acting CSM with “Legionnaire has got himself arrested
so you will have to take Orders, the Depot RPs are bringing
him over”. A perusal of the “AF 252” (charge
sheet for those who have forgotten or never got on one!) with
eight separate charges gave a pretty good summary of what had
happened the previous afternoon. Private E----e, always known
as Legionnaire, with time on his hands had gone for a stroll.
Unfortunately he was casually dressed in PT vest, denim trousers,
gym shoes and no beret. Had he stayed in the Company or even
the Battalion lines all would have been well but wandering past
the Depot Guardroom was probably unwise as it gave the Depot
RPs the chance they had been waiting for to score one against
the Battalion. Charge 1 was being improperly dressed and one
thing had obviously led to another with Legionnaire being subsequently
arrested and put in the cells. Hence charges 2 to 7 which included
Resisting Arrest and Striking a Non Commissioned Officer. All
this suggested a classic case of ‘throwing the book’.
Sharp at 10.30 I was seated behind the table trying to look
both solemn and important when crash, bang “Prisner’nescort
quick march, mark time, halt” and the room was quickly
filled by the Depot Provost Sergeant, several burly RPs with
E----e sandwiched between them. Off we went with charge 1 “Lance
Corporal xxxx?” “Sir, he was improperly dressed,
Sir” and so on, although the thought of the small E----e
taking on the RPs and “Striking an NCO” was pretty
rich as he would have bounced off them! However it was a serious

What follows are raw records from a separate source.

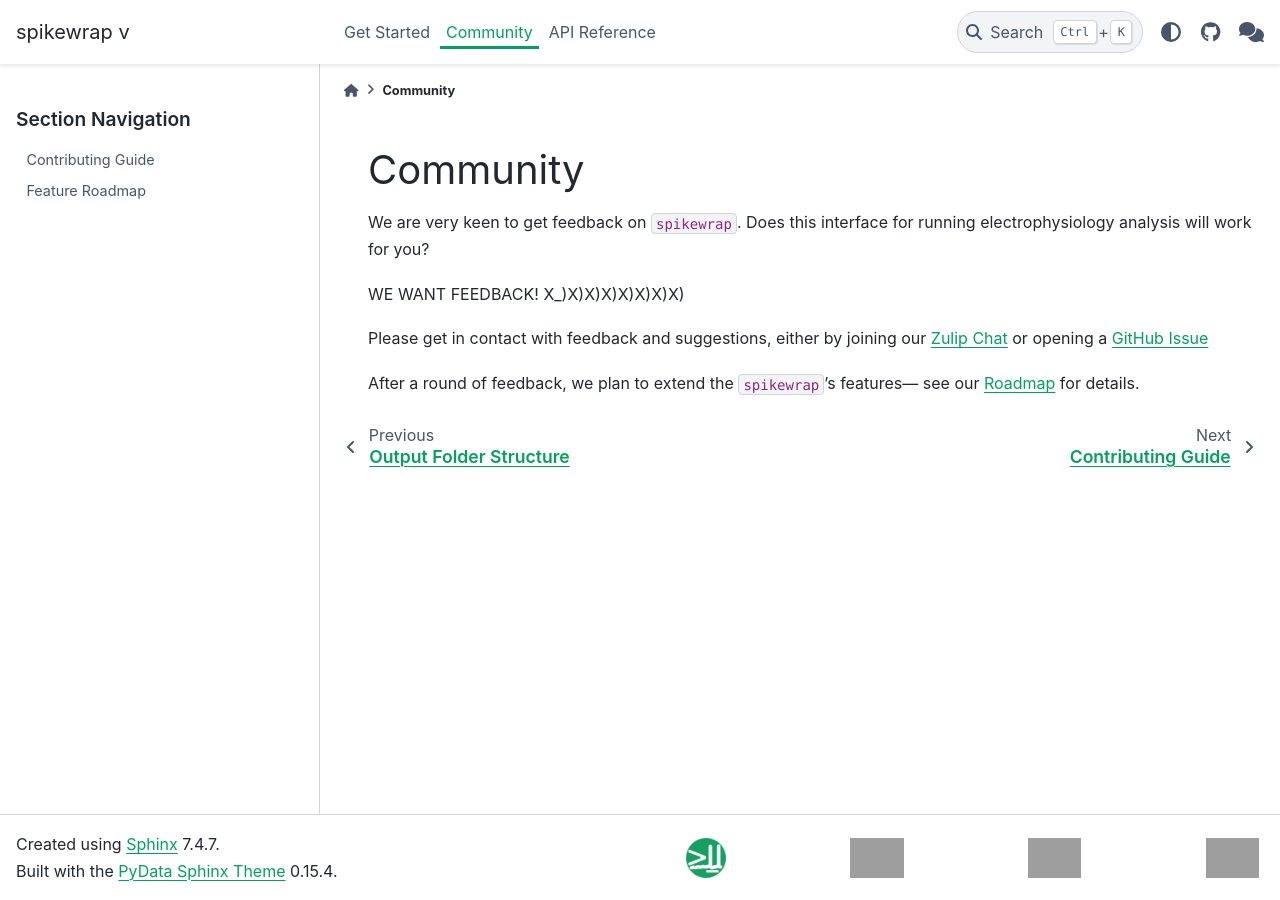
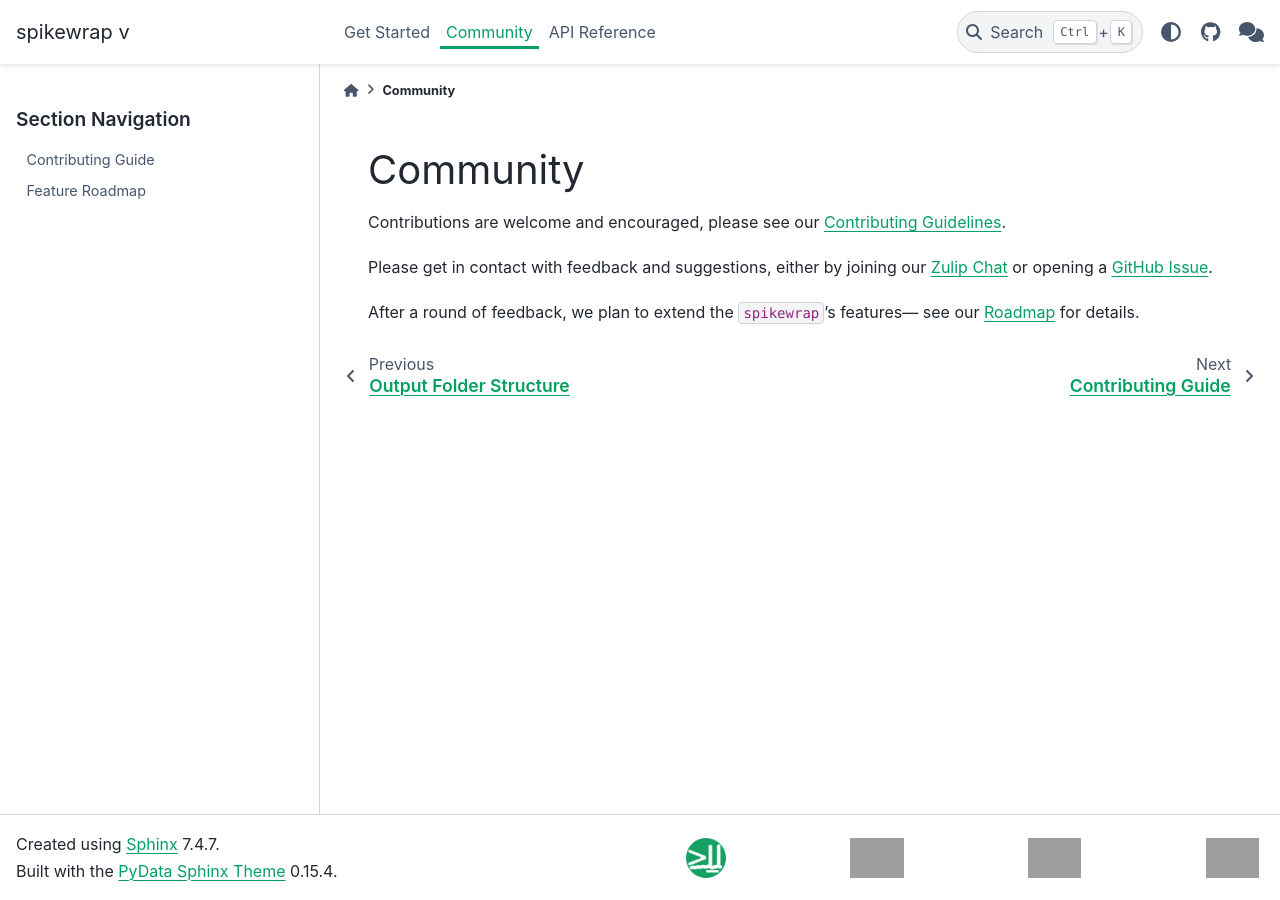
Before and after one commit to neuroinformatics-unit/spikewrap, a Sphinx documentation site: the page built from docs/source/community/index.md, in a window 1280 px wide. Built offline with Sphinx 7.4.7 and the PyData theme 0.15.4, drawn with Linux system fonts in a browser that asks for light colours; pages that are not in the unit, such as notebooks, are missing from menus; the version number could not be read and is left out; grey boxes are pictures that could not be loaded.

Commit message:
Fix community docs. (#190)

```diff
--- a/docs/source/community/index.md
+++ b/docs/source/community/index.md
@@ -1,19 +1,12 @@
 (community)=
 # Community
 
-We are very keen to get feedback on ``spikewrap``. Does this interface for running electrophysiology analysis will work for you?
-
-
-
-WE WANT FEEDBACK! X_)X)X)X)X)X)X)X)
-
-
-
+Contributions are welcome and encouraged, please see our [Contributing Guidelines](contributing_guidelines).
 
 Please get in contact with feedback and suggestions, either by joining our
 [Zulip Chat](https://neuroinformatics.zulipchat.com/#narrow/channel/406002-Spikewrap)
 or opening a
-[GitHub Issue](https://github.com/neuroinformatics-unit/spikewrap/issues)
+[GitHub Issue](https://github.com/neuroinformatics-unit/spikewrap/issues).
 
 After a round of feedback, we plan to extend the ``spikewrap``'s features—
 see our [Roadmap](roadmap) for details.
```
Also changed, not shown: docs/source/community/contributing_guidelines.md (+1 -1 lines).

charge and he had undoubtedly taken a swing at them so there
was really no alternative, bearing in mind that in my rank all
I could do was admonish or a maximum of three days ‘jankers’,
to remand to the Commanding Officer, being sure that Col. Leather
would be pretty lenient, given the circumstances and with me
to give a bit of support, and would be in a far better position
to square up the RPs. for going over the top.
But before that we had to deal with charge 8 and this was when
I realised that they really were pushing it and, when I read
it out and spotted the RPs trying hard not to grin, I realised
my moment had come to strike back and at least discomfort the
Depot Provost Sergeant.
“Using obscene language – Charging officer Sergeant
“Sir. He used obscene language, Sir”
“What did he say?” Stifled smirks from his staff.
“He used obscene language, Sir” By this time reddening
up and looking extremely uncomfortable so I knew I had got him.
“So you keep saying. What exactly did he say or I shall
dismiss the charge?” A long embarrassed silence and open
grinning by the other witnesses, this was going to be good,
“He called me a f-----g c---t.” Delivered dead pan
staring at a spot on the wall behind me about two feet above
This was my turn to suppress a grin and resist the urge to agree
with the accused’s assessment of the PS. Without daring
to look at the CSM as we would both have cracked up, I stared
hard at the charge sheet and weakly said “Remanded to
the Commanding Officer”
That was the first and last time I have ever been called on
to sit in judgement of my fellow men, although I did on one
occasion have to go to Durham Assizes to give a (military) character
reference for a recruit who was appearing on a charge of fraud
committed before he had been called up. Also to a Court Martial
to give a character reference for the cook sergeant and, on
reflection, I doubt many National Servicemen ever got to see
the inside of a Court Martial so that was another rare experience.